■ **WORK ITEM**
The answer must consist of every line from the data that holds "href".
[MATERIAL SUPPLIED — start]
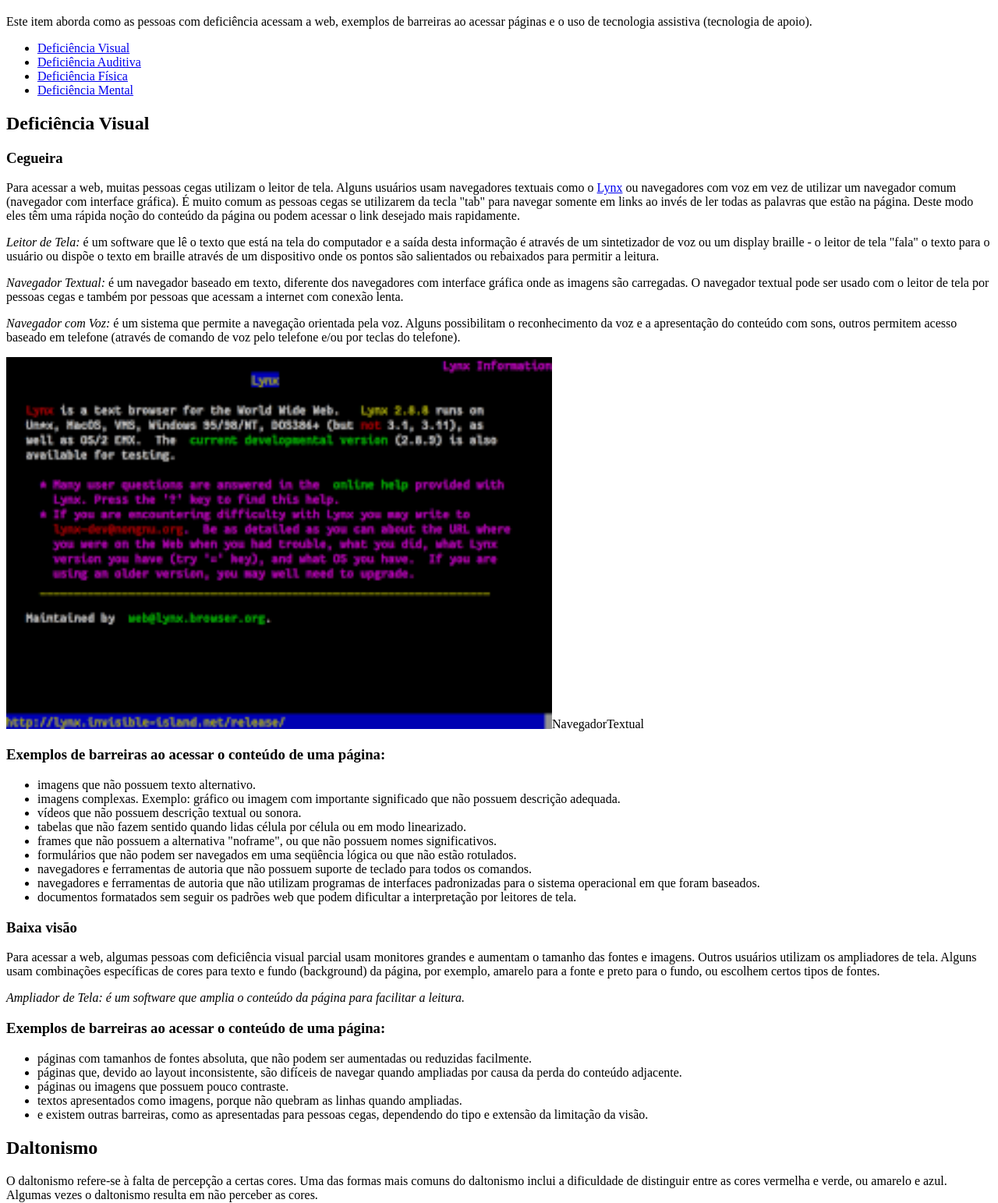
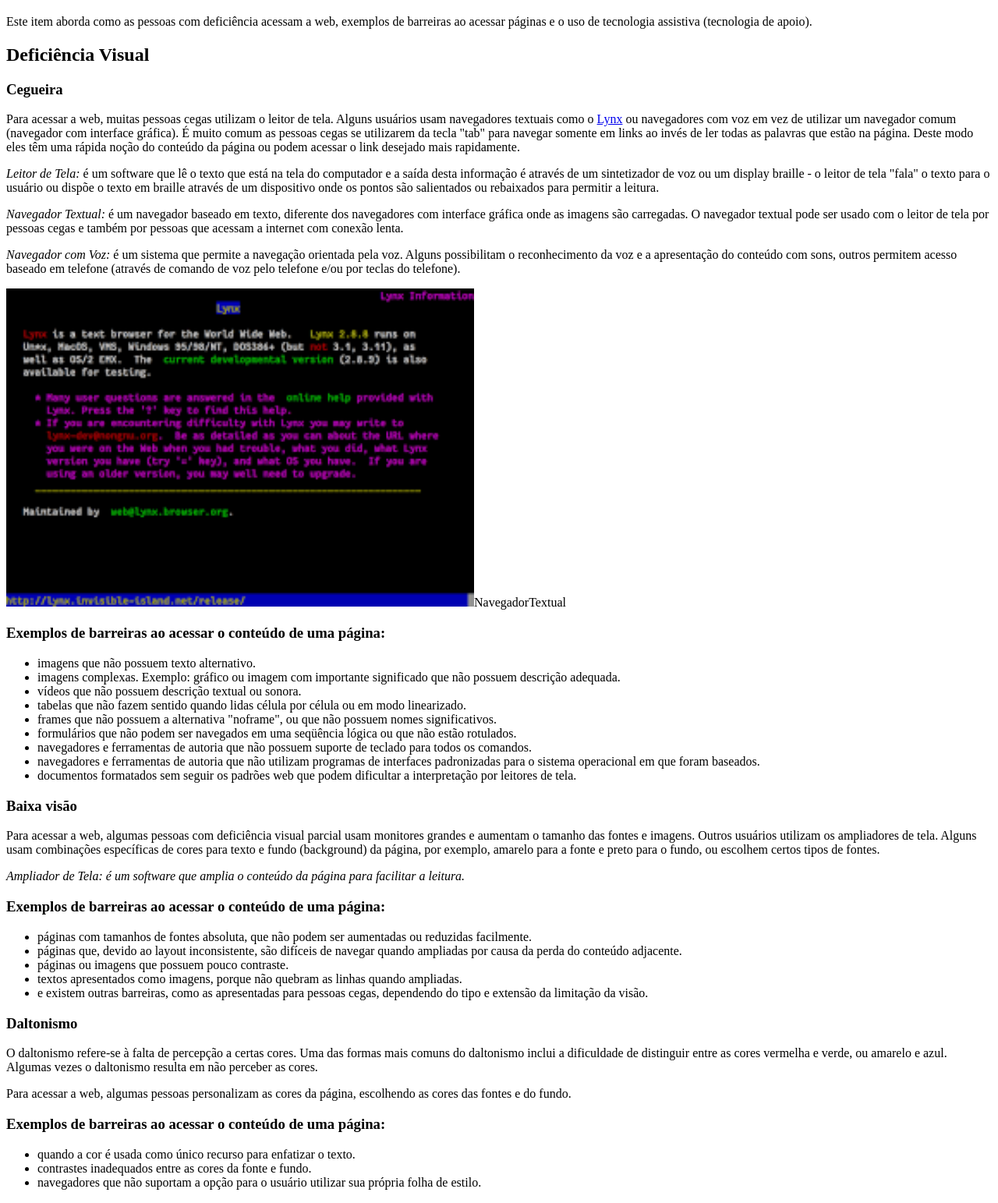
Before and after one commit to mercuriohg/aulas25, a plain HTML site: page desenvolvimentoweb/Aula01/index.html in a window 1280 px wide. Shown: the part 61-1604 px from the top of the page at 78% size. Drawn offline with Linux system fonts and the light colour scheme.

Commit message:
Update index.html

```diff
--- a/desenvolvimentoweb/Aula01/index.html
+++ b/desenvolvimentoweb/Aula01/index.html
@@ -3,25 +3,16 @@
  <head>
      <meta charset="UTF-8">
      <meta name="viewport" content="width=device-width, initial-scale=1.0">
-    <link rel="shortcut icon" href="marcatexto.png" type="image/x-icon">
-    <title>Aula03</title>
+     <link rel="stylesheet" href="style.css">
+     <link rel="shortcut icon" href="favicon.ico" type="image/x-icon">
+     <title>Site Progweb</title>
  </head>
  <body>
-    <header>
   <h1>Acesso à web e Tecnologia Assistiva</h1>
+
+
      <p>Este item aborda como as pessoas com deficiência acessam a web, exemplos de barreiras ao acessar páginas e o uso de tecnologia assistiva (tecnologia de apoio).</p>
-        <nav id="menu-principal">
-            <ul>
-                <li><a href="#def-visual">Deficiência Visual</a></li>
-                <li><a href="#def-auditiva">Deficiência Auditiva</a></li>
-                <li><a href="#def-fisica">Deficiência Física</a></li>
-                <li><a href="#def-mental">Deficiência Mental</a></li>
-            </ul>
-        </nav>
 
-    </header>
-
-    <section id="def-visual">
      <h2>Deficiência Visual</h2>
 
      <h3>Cegueira </h3>
@@ -32,7 +23,6 @@
              links ao invés de ler todas as palavras que estão na página. Deste modo eles têm uma rápida noção do conteúdo da página ou podem acessar o link desejado mais
              rapidamente.
      </p>
-
 
      <p><em>
          Leitor de Tela:</em> é um software que lê o texto que está na tela do computador e a saída desta informação é através de um sintetizador
@@ -52,9 +42,8 @@
              reconhecimento da voz e a apresentação do conteúdo com sons, outros permitem acesso baseado em telefone (através de comando de voz pelo telefone
              e/ou por teclas do telefone).
      </p>
-    </section>
 
- <img src="marcatexto.png" style = "width: 700px;" alt="Navegador de Texto">NavegadorTextual
+     <img src="marcatexto.png" alt="" width="600px">NavegadorTextual</img>
 
      <h3>
          Exemplos de barreiras ao acessar o conteúdo de uma página:
@@ -89,8 +78,7 @@
          <li>textos apresentados como imagens, porque não quebram as linhas quando ampliadas.</li>
          <li>e existem outras barreiras, como as apresentadas para pessoas cegas, dependendo do tipo e extensão da limitação da visão.</li>
      </ul>
-   <section>
-       <h2>Daltonismo </h2>
+    <h3>Daltonismo </h3>
 
  <p>O daltonismo refere-se à falta de percepção a certas cores. Uma das formas mais comuns do daltonismo inclui a dificuldade de distinguir entre as cores vermelha e verde, ou amarelo e azul. Algumas vezes o daltonismo resulta em não perceber as cores.</p>
 
@@ -104,9 +92,7 @@
       <li>contrastes inadequados entre as cores da fonte e fundo.</li>
       <li>navegadores que não suportam a opção para o usuário utilizar sua própria folha de estilo.</li>
  </ul>
-   </section>
 
-<section id="def-auditiva">
  <h2>Deficiência auditiva </h2>
 
  <p>Algumas pessoas surdas têm, como primeira língua, a língua de sinais e podem ou não ler fluentemente uma língua, ou falar claramente.</p>
@@ -121,9 +107,7 @@
      <li>ausência de linguagem simples e clara.</li>
      <li>requisitos para entrada de voz.</li>
  </ul>
-</section>
 
-<section id="def-fisica">
  <h2>Deficiência física </h2>
 
  <p>A deficiência física ou motora pode envolver fraqueza, limitação no controle muscular (como movimentos involuntários, ausência de coordenação ou paralisia), limitações de sensação, problemas nas juntas ou perda de membros. Algumas pessoas podem sentir dor, impossibilitando o movimento.</p>
@@ -140,9 +124,7 @@
      <li>navegadores e ferramentas que não possuem suporte para teclado alternativo ou botões para todos os comandos efetuados por mouse.</li>
      <li>formulários que não podem ser navegados com a tecla "tab" em uma sequência lógica.</li>
  </ul>
-</section>
 
-<section id="def-mental">
  <h2>Deficiência mental </h2>
 
  <p>As pessoas com deficiência mental podem apresentar dificuldades em processar a linguagem escrita ou oral, focar uma informação ou entender informações complexas.</p>
@@ -162,11 +144,9 @@
       <li>páginas com tamanhos de fontes absoluta, que não podem ser aumentadas ou reduzidas facilmente.</li>
      <li>uso de imagens trêmulas ou sinais com uma certa freqüência de áudio que podem causar desconforto.</li>
  </ul>
-</section>
 
-<footer>
  <p>Fonte: <a href="https://www.serpro.gov.br/menu/noticias/noticias-2024/acessibilidade-by-design-serpro/s" target="_blank">Site do SERPRO</a></p>
-</footer>
+
 
  </body>
  </html>
```
Lines whose indentation alone changed are shown as unchanged.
[MATERIAL SUPPLIED — finish]
■ **REPLY**
-    <link rel="shortcut icon" href="marcatexto.png" type="image/x-icon">
+     <link rel="stylesheet" href="style.css">
+     <link rel="shortcut icon" href="favicon.ico" type="image/x-icon">
-                <li><a href="#def-visual">Deficiência Visual</a></li>
-                <li><a href="#def-auditiva">Deficiência Auditiva</a></li>
-                <li><a href="#def-fisica">Deficiência Física</a></li>
-                <li><a href="#def-mental">Deficiência Mental</a></li>
  <p>Fonte: <a href="https://www.serpro.gov.br/menu/noticias/noticias-2024/acessibilidade-by-design-serpro/s" target="_blank">Site do SERPRO</a></p>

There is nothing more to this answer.